* [Goal of the exercise]: Records follow. Copy every line with "expenseOverlay".

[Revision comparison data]
● ● ● ●

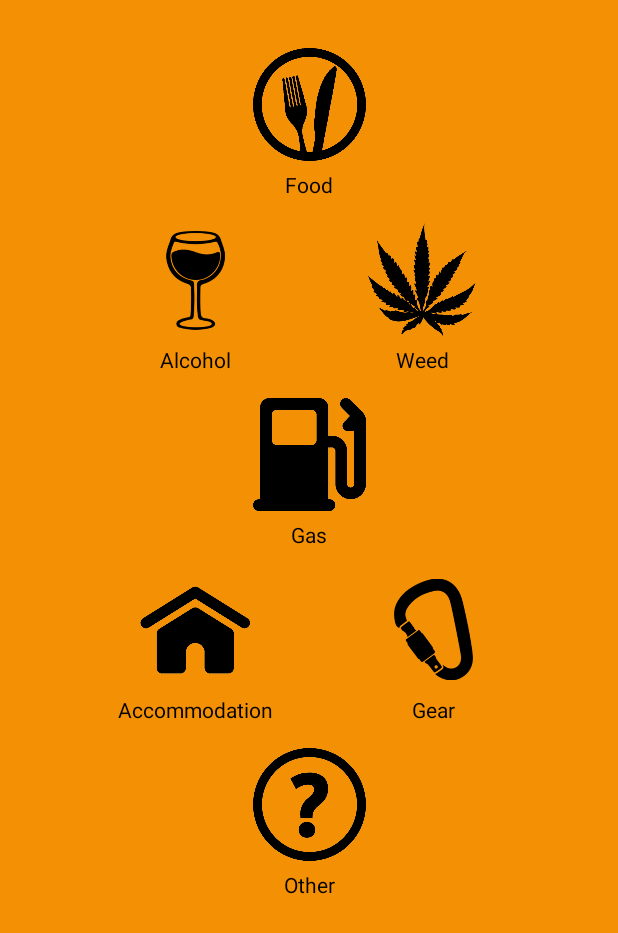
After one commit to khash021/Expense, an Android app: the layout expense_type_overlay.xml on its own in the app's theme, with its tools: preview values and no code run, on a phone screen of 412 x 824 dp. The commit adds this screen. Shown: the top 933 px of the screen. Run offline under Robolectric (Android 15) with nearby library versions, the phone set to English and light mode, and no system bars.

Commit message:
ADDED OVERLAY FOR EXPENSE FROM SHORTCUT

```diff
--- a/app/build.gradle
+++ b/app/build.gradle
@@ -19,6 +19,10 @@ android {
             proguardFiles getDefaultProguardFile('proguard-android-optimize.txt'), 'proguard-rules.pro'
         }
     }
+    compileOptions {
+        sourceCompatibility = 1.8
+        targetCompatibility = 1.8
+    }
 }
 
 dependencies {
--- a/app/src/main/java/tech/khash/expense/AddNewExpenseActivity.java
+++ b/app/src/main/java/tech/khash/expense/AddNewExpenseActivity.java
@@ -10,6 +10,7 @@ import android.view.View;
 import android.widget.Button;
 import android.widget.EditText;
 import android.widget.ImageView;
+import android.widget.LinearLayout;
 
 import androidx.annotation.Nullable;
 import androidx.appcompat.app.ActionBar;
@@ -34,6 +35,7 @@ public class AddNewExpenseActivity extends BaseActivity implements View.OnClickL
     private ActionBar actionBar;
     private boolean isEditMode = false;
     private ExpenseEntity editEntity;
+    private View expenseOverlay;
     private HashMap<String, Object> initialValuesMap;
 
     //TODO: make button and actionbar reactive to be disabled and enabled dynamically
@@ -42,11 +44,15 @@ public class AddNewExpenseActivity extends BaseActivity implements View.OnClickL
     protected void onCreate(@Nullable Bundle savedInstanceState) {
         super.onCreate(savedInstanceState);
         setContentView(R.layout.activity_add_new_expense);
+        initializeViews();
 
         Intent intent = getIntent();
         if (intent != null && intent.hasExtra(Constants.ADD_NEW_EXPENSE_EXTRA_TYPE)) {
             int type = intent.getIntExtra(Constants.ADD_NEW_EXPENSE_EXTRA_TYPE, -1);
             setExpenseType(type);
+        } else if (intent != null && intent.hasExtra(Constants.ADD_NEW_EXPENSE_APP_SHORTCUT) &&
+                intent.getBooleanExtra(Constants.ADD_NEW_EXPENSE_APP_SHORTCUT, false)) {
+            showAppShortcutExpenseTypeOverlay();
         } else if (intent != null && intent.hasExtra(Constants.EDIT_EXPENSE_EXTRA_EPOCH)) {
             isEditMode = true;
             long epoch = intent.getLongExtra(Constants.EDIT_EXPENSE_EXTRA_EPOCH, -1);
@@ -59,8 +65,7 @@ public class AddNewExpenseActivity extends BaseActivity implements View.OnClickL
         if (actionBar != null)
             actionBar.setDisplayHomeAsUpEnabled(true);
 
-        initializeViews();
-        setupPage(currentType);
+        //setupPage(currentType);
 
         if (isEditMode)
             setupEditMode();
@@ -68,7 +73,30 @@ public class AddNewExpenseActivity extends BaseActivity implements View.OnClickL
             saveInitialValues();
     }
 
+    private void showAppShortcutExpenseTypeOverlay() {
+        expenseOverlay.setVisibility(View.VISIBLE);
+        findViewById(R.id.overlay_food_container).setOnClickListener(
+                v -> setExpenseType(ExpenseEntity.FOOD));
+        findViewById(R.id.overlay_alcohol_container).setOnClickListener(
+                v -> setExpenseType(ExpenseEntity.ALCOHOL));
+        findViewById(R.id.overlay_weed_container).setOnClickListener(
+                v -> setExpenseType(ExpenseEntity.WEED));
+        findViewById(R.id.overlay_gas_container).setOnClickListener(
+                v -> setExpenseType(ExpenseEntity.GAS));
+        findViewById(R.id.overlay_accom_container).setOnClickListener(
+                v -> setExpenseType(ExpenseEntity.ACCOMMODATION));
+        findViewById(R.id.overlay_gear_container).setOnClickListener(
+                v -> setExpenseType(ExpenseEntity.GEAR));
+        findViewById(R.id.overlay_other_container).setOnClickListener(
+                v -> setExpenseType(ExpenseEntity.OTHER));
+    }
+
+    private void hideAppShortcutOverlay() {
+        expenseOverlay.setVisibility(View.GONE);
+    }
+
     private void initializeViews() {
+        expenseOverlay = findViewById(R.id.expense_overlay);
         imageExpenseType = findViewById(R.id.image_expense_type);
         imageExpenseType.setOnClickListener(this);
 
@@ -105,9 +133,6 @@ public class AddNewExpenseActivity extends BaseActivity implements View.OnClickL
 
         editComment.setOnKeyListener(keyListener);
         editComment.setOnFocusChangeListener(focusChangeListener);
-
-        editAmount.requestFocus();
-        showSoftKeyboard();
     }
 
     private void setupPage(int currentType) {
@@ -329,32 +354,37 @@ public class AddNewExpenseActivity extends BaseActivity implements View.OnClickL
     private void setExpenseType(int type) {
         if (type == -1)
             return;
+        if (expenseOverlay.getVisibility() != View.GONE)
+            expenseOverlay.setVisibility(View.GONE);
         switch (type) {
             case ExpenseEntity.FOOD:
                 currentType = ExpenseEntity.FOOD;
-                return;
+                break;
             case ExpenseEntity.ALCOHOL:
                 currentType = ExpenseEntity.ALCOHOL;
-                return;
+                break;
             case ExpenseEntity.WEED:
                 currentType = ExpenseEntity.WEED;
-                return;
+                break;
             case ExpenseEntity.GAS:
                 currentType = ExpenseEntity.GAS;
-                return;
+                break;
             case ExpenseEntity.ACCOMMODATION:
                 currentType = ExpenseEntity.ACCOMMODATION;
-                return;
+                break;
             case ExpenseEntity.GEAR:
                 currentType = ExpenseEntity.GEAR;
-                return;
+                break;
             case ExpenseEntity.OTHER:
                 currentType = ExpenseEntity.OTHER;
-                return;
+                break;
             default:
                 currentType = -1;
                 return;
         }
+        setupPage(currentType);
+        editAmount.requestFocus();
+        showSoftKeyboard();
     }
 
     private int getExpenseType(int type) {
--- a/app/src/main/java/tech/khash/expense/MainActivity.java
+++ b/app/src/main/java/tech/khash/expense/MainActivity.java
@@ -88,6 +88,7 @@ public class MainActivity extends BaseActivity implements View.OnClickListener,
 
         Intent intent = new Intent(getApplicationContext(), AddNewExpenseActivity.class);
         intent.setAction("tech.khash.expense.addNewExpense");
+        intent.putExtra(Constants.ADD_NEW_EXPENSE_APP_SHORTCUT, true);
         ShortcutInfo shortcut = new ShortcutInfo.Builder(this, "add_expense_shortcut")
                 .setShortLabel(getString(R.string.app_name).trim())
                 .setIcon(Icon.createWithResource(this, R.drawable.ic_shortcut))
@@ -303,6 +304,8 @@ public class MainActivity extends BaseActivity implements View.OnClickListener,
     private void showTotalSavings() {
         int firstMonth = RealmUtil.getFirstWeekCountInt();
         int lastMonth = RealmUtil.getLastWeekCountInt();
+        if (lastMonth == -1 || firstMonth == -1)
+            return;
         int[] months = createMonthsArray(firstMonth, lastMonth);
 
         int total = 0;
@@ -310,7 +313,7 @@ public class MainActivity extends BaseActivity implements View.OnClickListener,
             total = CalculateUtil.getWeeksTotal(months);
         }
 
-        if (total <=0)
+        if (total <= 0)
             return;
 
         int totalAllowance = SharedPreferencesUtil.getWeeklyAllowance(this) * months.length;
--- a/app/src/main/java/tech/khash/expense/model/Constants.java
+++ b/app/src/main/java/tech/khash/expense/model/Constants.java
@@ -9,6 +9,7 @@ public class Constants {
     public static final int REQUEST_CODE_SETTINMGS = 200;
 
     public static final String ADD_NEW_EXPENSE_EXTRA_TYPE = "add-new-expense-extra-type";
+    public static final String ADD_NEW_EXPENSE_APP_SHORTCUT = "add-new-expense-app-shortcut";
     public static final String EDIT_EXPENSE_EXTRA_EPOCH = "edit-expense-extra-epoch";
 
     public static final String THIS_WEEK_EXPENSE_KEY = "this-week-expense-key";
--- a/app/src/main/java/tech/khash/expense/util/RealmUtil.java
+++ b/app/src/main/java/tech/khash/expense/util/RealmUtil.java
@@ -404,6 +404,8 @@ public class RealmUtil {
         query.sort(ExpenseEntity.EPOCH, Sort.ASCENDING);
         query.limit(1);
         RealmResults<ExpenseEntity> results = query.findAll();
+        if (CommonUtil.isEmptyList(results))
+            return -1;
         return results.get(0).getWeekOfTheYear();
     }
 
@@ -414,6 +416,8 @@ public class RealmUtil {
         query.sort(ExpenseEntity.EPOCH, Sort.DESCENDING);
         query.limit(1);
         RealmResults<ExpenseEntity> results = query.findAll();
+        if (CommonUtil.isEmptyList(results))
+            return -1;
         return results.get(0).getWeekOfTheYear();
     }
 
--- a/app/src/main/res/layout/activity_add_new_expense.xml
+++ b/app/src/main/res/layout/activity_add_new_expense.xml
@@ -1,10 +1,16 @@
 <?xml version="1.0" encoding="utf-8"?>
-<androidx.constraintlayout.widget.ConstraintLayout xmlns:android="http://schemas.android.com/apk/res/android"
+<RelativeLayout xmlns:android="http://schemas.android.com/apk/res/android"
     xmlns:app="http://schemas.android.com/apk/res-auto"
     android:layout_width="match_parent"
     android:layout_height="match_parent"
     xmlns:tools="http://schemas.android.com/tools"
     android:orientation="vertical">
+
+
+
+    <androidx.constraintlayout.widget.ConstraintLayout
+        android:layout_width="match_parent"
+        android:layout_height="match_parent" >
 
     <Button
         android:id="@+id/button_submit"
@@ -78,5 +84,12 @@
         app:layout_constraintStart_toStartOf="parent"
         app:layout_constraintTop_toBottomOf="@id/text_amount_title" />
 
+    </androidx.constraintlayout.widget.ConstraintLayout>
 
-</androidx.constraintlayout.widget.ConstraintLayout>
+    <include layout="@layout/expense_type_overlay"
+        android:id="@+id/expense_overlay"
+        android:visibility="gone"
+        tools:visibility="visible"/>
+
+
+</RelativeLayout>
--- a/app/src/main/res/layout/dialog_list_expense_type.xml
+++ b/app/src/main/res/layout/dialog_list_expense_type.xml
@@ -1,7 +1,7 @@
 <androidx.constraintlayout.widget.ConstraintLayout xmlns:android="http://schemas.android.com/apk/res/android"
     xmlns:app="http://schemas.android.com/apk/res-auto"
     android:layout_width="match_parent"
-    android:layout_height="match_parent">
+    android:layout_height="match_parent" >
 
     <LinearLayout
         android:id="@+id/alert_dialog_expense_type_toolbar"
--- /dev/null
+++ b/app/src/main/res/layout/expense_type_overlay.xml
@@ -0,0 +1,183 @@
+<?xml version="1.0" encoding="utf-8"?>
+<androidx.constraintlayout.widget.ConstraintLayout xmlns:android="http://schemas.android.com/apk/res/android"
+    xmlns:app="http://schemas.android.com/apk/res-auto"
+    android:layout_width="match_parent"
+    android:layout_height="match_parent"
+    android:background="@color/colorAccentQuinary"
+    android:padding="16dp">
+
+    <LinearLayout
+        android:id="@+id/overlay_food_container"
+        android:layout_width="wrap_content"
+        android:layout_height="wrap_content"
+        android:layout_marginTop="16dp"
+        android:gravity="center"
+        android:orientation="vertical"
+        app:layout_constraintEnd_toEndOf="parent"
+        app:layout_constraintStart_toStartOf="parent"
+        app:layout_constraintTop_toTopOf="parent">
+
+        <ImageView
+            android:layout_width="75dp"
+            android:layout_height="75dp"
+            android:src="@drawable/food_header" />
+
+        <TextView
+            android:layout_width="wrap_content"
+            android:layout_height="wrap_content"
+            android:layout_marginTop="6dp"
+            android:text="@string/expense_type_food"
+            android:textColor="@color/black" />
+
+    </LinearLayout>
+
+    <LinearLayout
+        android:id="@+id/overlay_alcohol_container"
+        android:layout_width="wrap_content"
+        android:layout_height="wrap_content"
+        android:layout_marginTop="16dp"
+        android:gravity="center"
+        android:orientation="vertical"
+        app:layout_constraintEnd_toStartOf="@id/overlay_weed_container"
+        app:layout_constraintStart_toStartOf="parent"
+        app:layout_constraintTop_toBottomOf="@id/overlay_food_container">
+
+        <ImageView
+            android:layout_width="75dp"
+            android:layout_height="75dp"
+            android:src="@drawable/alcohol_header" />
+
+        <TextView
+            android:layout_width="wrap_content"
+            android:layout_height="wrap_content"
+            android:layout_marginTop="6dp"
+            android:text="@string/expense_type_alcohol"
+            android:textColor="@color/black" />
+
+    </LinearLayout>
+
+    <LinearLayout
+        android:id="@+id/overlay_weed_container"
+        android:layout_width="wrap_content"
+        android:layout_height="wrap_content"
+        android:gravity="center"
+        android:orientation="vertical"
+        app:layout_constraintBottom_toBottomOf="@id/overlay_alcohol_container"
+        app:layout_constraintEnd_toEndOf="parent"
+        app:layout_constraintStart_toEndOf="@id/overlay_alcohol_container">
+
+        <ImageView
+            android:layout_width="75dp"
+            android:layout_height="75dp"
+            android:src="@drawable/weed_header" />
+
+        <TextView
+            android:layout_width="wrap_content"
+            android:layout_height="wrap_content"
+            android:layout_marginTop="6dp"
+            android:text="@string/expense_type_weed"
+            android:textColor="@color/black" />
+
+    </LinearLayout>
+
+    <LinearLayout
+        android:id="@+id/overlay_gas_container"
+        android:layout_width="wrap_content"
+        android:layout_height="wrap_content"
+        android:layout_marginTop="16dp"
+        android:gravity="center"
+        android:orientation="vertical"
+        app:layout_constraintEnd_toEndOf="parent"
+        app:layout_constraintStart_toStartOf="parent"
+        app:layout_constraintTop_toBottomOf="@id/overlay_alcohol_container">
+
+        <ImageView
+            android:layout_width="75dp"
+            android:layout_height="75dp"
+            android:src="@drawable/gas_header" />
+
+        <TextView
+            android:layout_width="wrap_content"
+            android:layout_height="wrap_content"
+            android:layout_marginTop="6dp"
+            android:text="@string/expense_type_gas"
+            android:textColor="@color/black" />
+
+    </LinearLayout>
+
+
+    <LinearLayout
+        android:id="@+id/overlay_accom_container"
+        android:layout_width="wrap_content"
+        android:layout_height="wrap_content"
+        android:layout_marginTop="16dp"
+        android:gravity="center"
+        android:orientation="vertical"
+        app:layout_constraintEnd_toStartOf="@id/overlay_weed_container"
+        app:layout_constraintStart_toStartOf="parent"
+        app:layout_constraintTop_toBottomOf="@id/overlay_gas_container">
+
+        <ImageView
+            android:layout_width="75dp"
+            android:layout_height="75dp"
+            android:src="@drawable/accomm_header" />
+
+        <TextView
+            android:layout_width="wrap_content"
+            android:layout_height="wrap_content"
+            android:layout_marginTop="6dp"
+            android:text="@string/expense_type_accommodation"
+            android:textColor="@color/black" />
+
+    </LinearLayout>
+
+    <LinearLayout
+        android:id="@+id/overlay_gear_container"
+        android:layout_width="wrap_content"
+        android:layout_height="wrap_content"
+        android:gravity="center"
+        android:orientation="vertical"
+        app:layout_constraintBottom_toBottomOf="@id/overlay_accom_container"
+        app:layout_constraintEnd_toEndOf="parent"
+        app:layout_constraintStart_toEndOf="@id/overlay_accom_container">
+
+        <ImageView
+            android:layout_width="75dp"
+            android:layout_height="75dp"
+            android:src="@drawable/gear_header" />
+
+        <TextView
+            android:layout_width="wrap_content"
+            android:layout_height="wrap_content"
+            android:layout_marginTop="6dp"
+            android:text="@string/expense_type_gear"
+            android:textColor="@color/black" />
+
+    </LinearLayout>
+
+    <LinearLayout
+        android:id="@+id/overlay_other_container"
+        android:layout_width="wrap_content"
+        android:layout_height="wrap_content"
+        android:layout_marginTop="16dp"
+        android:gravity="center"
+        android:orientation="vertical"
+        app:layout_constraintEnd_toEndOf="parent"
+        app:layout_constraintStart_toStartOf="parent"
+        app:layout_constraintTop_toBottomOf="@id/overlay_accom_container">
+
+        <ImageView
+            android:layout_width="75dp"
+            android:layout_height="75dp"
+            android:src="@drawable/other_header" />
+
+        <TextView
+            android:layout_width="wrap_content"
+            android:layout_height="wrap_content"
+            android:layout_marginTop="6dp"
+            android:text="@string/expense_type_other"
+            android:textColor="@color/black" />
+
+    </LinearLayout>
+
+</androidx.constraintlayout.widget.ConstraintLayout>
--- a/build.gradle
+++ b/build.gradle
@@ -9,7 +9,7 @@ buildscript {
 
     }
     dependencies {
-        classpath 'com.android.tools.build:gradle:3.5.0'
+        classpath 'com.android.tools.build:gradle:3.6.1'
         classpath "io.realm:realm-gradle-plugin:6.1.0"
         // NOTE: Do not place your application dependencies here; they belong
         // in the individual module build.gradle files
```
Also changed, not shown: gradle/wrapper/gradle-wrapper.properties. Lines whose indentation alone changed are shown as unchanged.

● ● ● ●

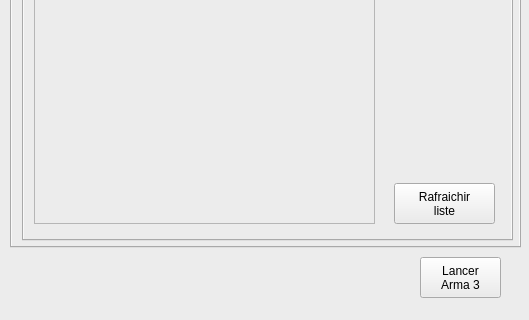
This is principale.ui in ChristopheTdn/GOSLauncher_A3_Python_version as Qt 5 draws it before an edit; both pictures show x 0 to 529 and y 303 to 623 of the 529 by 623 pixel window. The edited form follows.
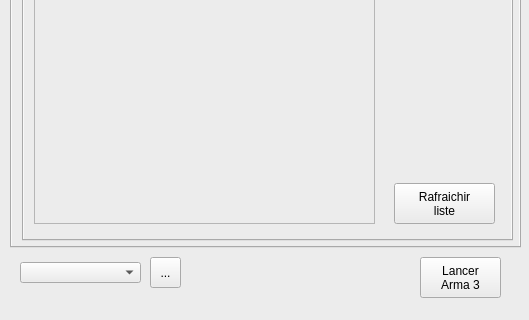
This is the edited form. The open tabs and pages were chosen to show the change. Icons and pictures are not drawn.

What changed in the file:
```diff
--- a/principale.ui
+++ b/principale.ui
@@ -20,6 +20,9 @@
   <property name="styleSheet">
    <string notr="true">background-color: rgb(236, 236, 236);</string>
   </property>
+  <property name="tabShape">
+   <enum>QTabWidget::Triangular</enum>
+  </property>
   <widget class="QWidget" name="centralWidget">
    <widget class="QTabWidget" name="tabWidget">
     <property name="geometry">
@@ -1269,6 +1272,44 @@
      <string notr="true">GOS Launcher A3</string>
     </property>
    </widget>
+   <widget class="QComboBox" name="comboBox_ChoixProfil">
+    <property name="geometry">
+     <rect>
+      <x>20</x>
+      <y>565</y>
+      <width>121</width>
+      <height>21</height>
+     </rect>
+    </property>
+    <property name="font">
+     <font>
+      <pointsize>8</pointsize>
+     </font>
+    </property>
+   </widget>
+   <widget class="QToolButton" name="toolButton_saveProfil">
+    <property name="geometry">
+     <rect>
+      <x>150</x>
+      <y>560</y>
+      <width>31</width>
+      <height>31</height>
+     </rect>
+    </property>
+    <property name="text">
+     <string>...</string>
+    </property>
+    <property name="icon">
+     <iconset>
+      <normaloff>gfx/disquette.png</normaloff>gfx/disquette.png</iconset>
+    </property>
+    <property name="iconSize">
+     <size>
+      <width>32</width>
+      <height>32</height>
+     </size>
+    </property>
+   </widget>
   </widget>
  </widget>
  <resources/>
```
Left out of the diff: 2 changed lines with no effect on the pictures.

● ● ● ●

* [Response]:
+    private View expenseOverlay;
+        expenseOverlay.setVisibility(View.VISIBLE);
+        expenseOverlay.setVisibility(View.GONE);
+        expenseOverlay = findViewById(R.id.expense_overlay);
+        if (expenseOverlay.getVisibility() != View.GONE)
+            expenseOverlay.setVisibility(View.GONE);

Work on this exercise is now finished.